Me, or is there a fair bit of Mallarmé about at the moment?
A new edition of Stéphane Mallarmé: The Poems in Verse (from Miami University Press), Ranciere's Mallarme: The Politics of the Siren (from Continuum) and Roger Pearson's Stéphane Mallarmé: "blending a biographical account of the poet’s life with a detailed analysis of his evolving poetic theory and practice" (Reaktion).
So, that batch of good stuff, and now (Continental) philosophy's most favoured young Turk, Quentin Meillassoux, has entered the fray with The Number and the Siren (Urbanomic, the good folk who brought you Nick Land's collected effusions):

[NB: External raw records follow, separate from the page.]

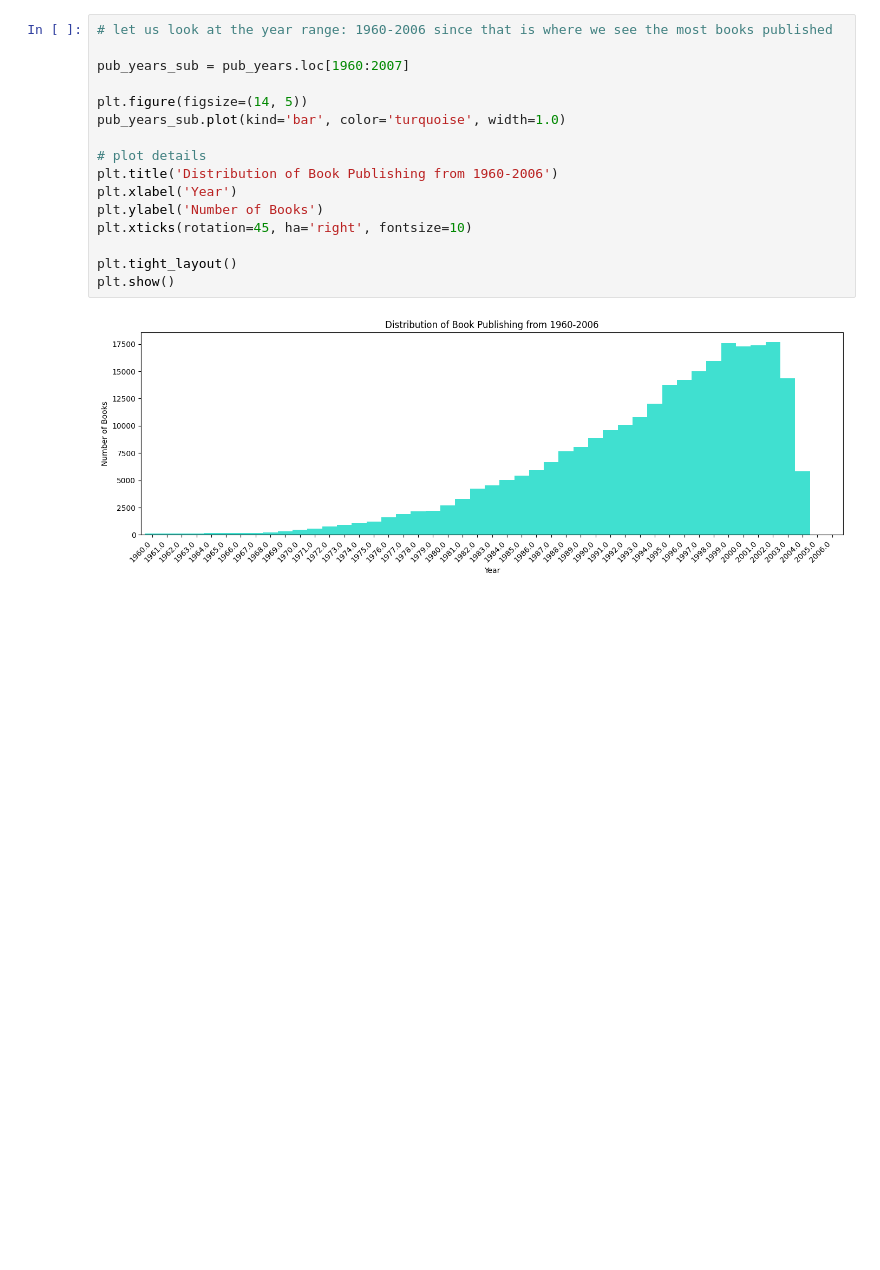
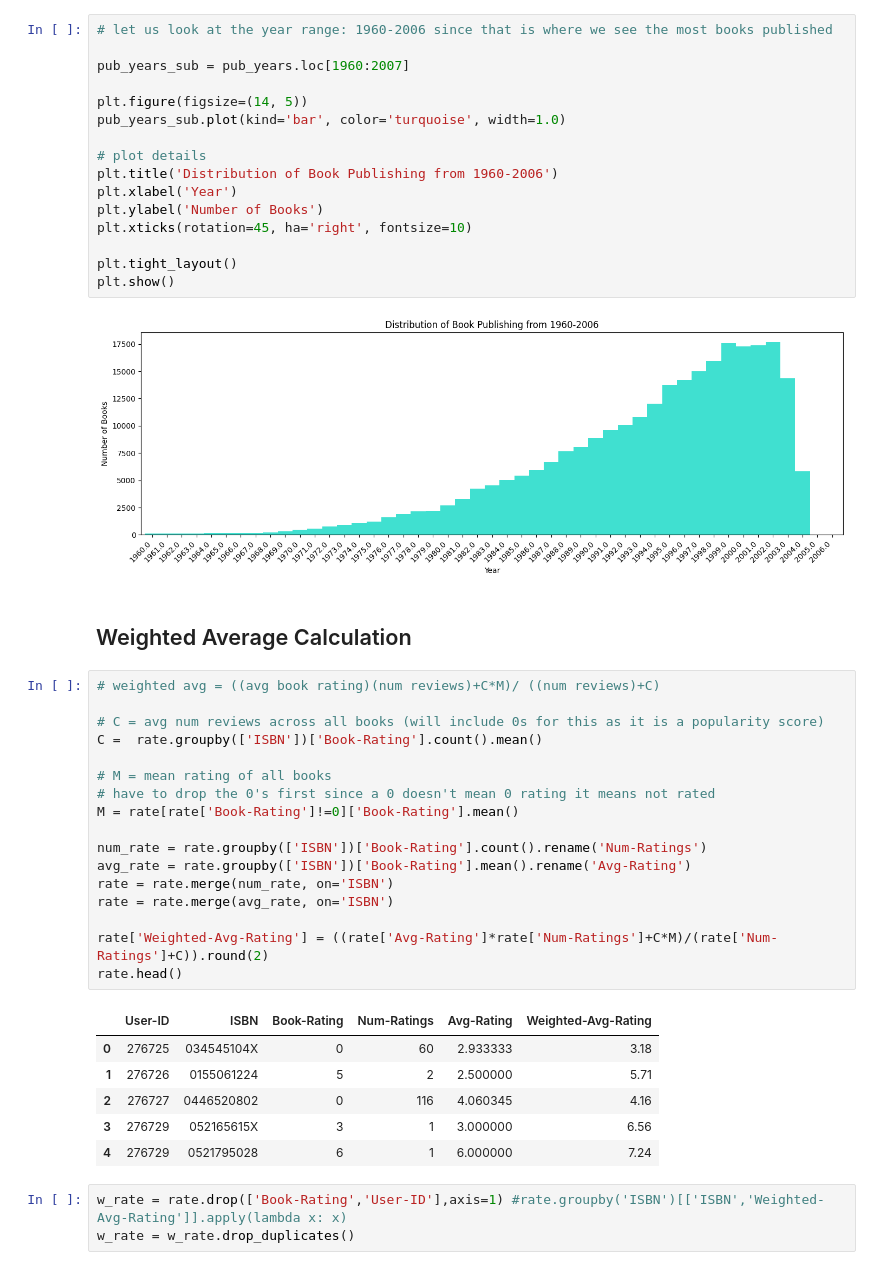
Before and after one commit to smcgrogan/BookRecommender, a Jupyter notebook: BasicBookRecommend_EDA.ipynb, the cells around one changed output. Saved outputs shown, nothing was run; the diff lists cells and outputs as text; blank space fills up the shorter version.

Commit message:
added weighted rating

```diff
--- a/BasicBookRecommend_EDA.ipynb
+++ b/BasicBookRecommend_EDA.ipynb
@@ -917,3 +913,32 @@ plt.tight_layout()
 plt.show()
 # %% [output]
 [figure]
+# %% [markdown]
+## Weighted Average Calculation
+# %%
+# weighted avg = ((avg book rating)(num reviews)+C*M)/ ((num reviews)+C)
+
+# C = avg num reviews across all books (will include 0s for this as it is a popularity score)
+C =  rate.groupby(['ISBN'])['Book-Rating'].count().mean()
+
+# M = mean rating of all books
+# have to drop the 0's first since a 0 doesn't mean 0 rating it means not rated
+M = rate[rate['Book-Rating']!=0]['Book-Rating'].mean()
+
+num_rate = rate.groupby(['ISBN'])['Book-Rating'].count().rename('Num-Ratings')
+avg_rate = rate.groupby(['ISBN'])['Book-Rating'].mean().rename('Avg-Rating')
+rate = rate.merge(num_rate, on='ISBN')
+rate = rate.merge(avg_rate, on='ISBN')
+
+rate['Weighted-Avg-Rating'] = ((rate['Avg-Rating']*rate['Num-Ratings']+C*M)/(rate['Num-Ratings']+C)).round(2)
+rate.head()
+# %% [output]
+|  | User-ID | ISBN | Book-Rating | Num-Ratings | Avg-Rating | Weighted-Avg-Rating |
+| 0 | 276725 | 034545104X | 0 | 60 | 2.933333 | 3.18 |
+| 1 | 276726 | 0155061224 | 5 | 2 | 2.500000 | 5.71 |
+| 2 | 276727 | 0446520802 | 0 | 116 | 4.060345 | 4.16 |
+| 3 | 276729 | 052165615X | 3 | 1 | 3.000000 | 6.56 |
+| 4 | 276729 | 0521795028 | 6 | 1 | 6.000000 | 7.24 |
+# %%
+w_rate = rate.drop(['Book-Rating','User-ID'],axis=1) #rate.groupby('ISBN')[['ISBN','Weighted-Avg-Rating']].apply(lambda x: x)
+w_rate = w_rate.drop_duplicates()
```
Also changed, not shown: parts of 16 cells of this notebook.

A meticulous literary study, a detective story à la Edgar Allan Poe, a treasure-hunt worthy of an adventure novel - such is the register in which can be deciphered the hidden secrets of a poem like no other. Quentin Meillassoux, author of After Finitude, continues his philosophical interrogation of the concepts of chance, contingency, infinity and eternity through a concentrated study of Mallarmé's poem Un Coup de Dés, patiently deciphering its enigmatic meaning on the basis of a dazzlingly simple and lucid insight with regard to that 'unique Number that cannot be another'.